[Opening SUPPLIED DATA section]

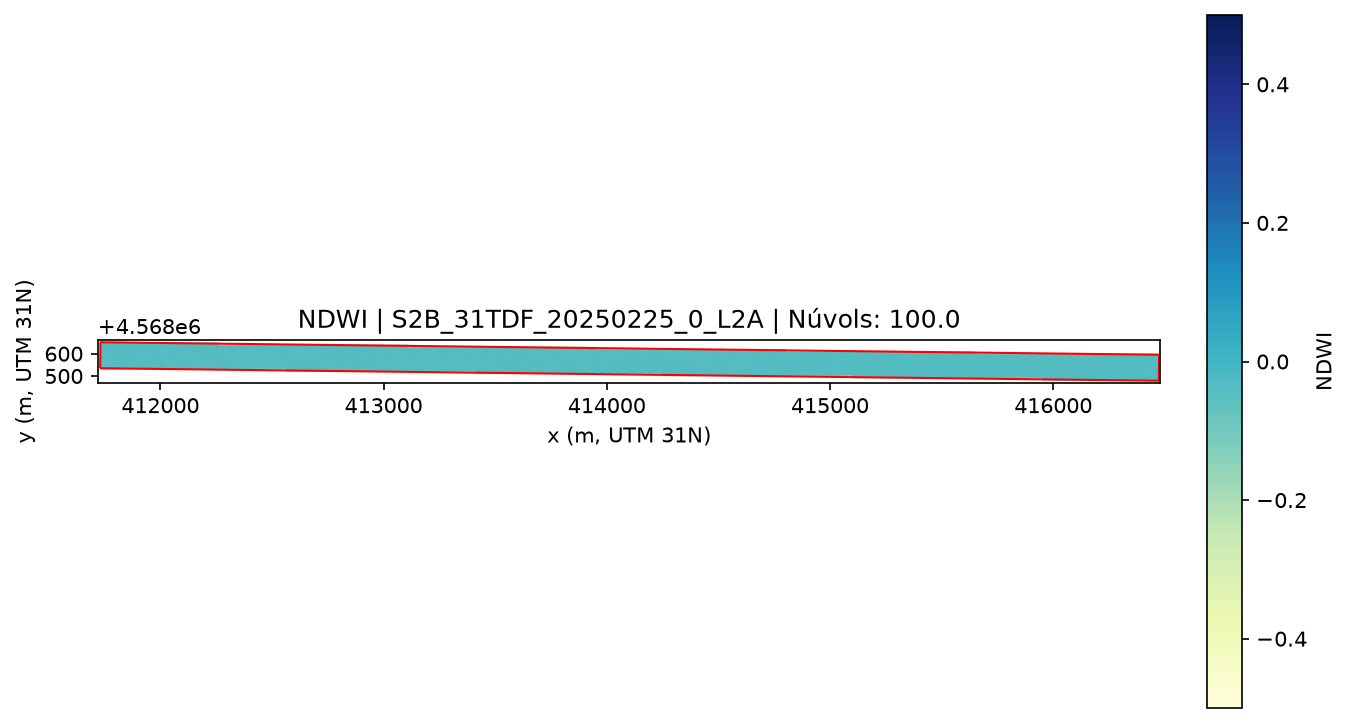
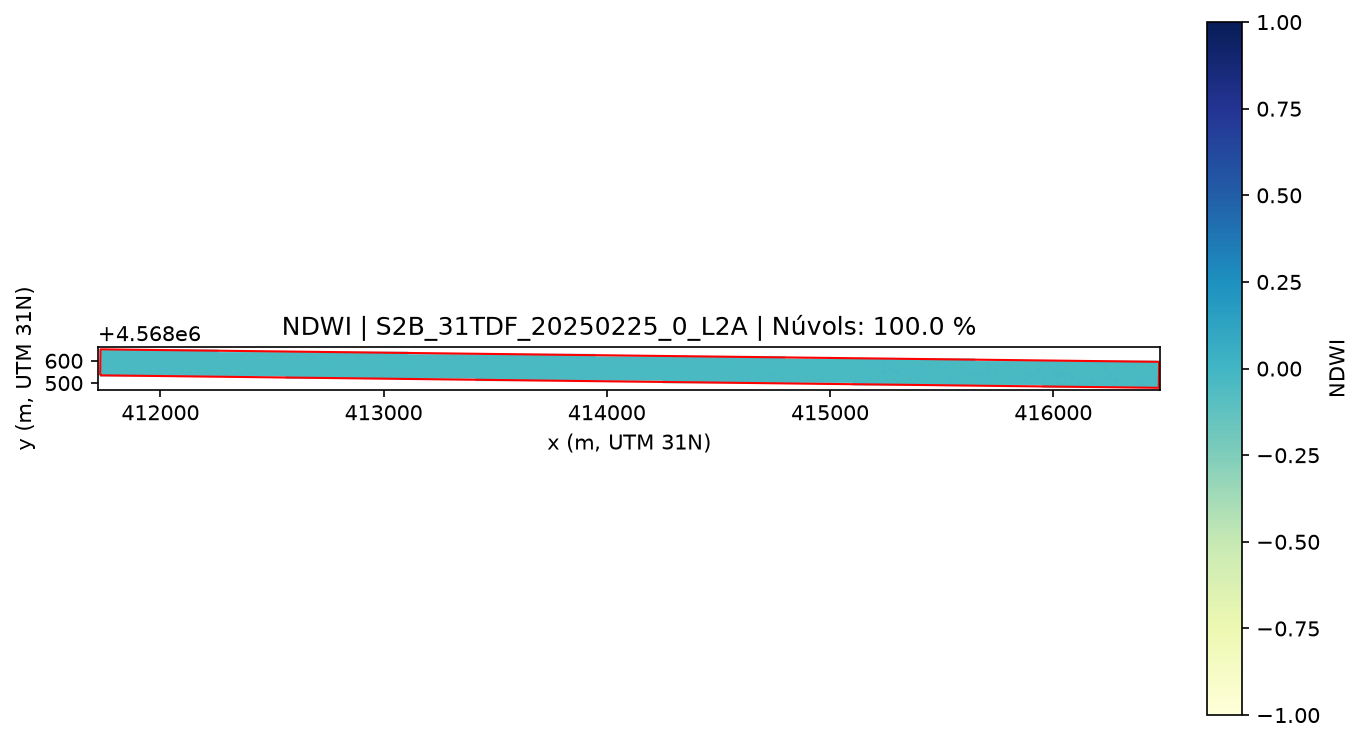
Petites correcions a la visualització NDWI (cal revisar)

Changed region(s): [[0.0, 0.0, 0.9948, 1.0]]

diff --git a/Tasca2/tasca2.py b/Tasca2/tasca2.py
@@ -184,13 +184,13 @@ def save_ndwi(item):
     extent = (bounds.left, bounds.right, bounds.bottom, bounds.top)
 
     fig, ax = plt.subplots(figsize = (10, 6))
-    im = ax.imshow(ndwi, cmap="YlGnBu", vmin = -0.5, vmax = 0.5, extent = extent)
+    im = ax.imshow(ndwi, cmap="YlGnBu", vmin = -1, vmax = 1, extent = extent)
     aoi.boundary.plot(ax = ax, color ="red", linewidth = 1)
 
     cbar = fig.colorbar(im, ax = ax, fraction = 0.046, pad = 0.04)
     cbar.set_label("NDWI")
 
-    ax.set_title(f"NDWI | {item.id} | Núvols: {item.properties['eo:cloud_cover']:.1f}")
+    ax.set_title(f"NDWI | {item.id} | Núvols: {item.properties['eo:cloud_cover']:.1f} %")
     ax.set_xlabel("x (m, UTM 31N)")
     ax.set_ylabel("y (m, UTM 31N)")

[Closing SUPPLIED DATA section]

■ **EXERCISE INSTRUCTIONS**:
I need every line of the data that has the word "vmax"; please list them.

■ **RESULT OF THE TASK**:
-    im = ax.imshow(ndwi, cmap="YlGnBu", vmin = -0.5, vmax = 0.5, extent = extent)
+    im = ax.imshow(ndwi, cmap="YlGnBu", vmin = -1, vmax = 1, extent = extent)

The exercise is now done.